**TASK STATEMENT:**
In your copy, repeat each record exactly and include no pictures.

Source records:
• • • •

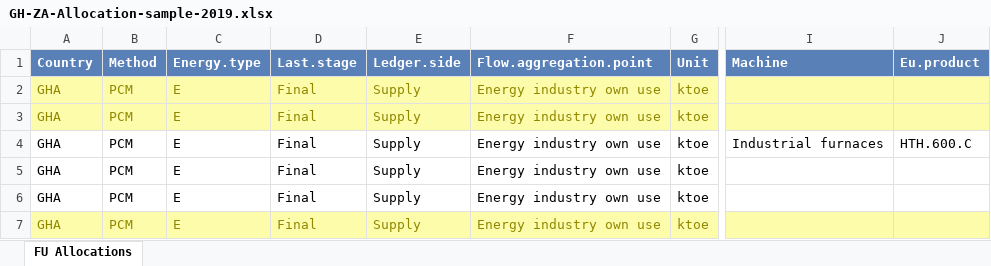
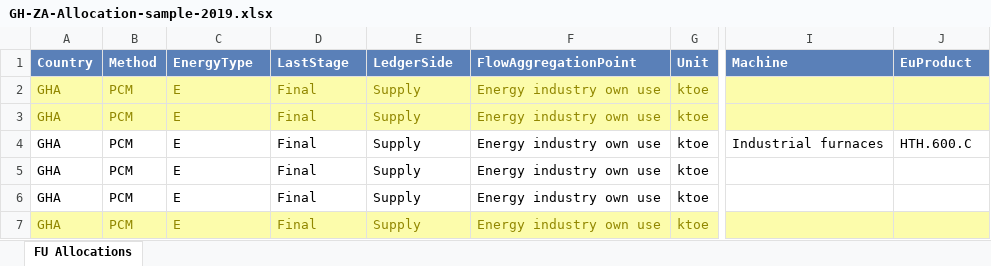
Before and after one commit to MatthewHeun/IEATools, an Excel workbook: inst/extdata/GH-ZA-Allocation-sample-2019.xlsx, sheet FU Allocations, drawn as a sheet; only a part is shown, gaps mark what is left out; values as stored, in another font and other column widths than the file's, no borders; the diff names each change by its address in the sheet, - before the commit and + after, or states it on an @@ line.

Commit message:
Eu.product --> EuProduct

```diff
--- a/inst/extdata/GH-ZA-Allocation-sample-2019.xlsx (sheet FU Allocations)
+++ b/inst/extdata/GH-ZA-Allocation-sample-2019.xlsx (sheet FU Allocations)
-C1: Energy.type
+C1: EnergyType
-D1: Last.stage
+D1: LastStage
-E1: Ledger.side
+E1: LedgerSide
-F1: Flow.aggregation.point
+F1: FlowAggregationPoint
-J1: Eu.product
+J1: EuProduct
```
Also changed, not shown: inst/extdata/GH-ZA-Allocation-sample-2018.xlsx, inst/extdata/GH-ZA-Efficiency-sample-2018.xlsx, 9 other files.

• • • •

**RESPONSE:**
Before and after one commit to MatthewHeun/IEATools, an Excel workbook: inst/extdata/GH-ZA-Allocation-sample-2019.xlsx, sheet FU Allocations, drawn as a sheet; only a part is shown, gaps mark what is left out; values as stored, in another font and other column widths than the file's, no borders; the diff names each change by its address in the sheet, - before the commit and + after, or states it on an @@ line.

Commit message:
Eu.product --> EuProduct

```diff
--- a/inst/extdata/GH-ZA-Allocation-sample-2019.xlsx (sheet FU Allocations)
+++ b/inst/extdata/GH-ZA-Allocation-sample-2019.xlsx (sheet FU Allocations)
-C1: Energy.type
+C1: EnergyType
-D1: Last.stage
+D1: LastStage
-E1: Ledger.side
+E1: LedgerSide
-F1: Flow.aggregation.point
+F1: FlowAggregationPoint
-J1: Eu.product
+J1: EuProduct
```
Also changed, not shown: inst/extdata/GH-ZA-Allocation-sample-2018.xlsx, inst/extdata/GH-ZA-Efficiency-sample-2018.xlsx, 9 other files.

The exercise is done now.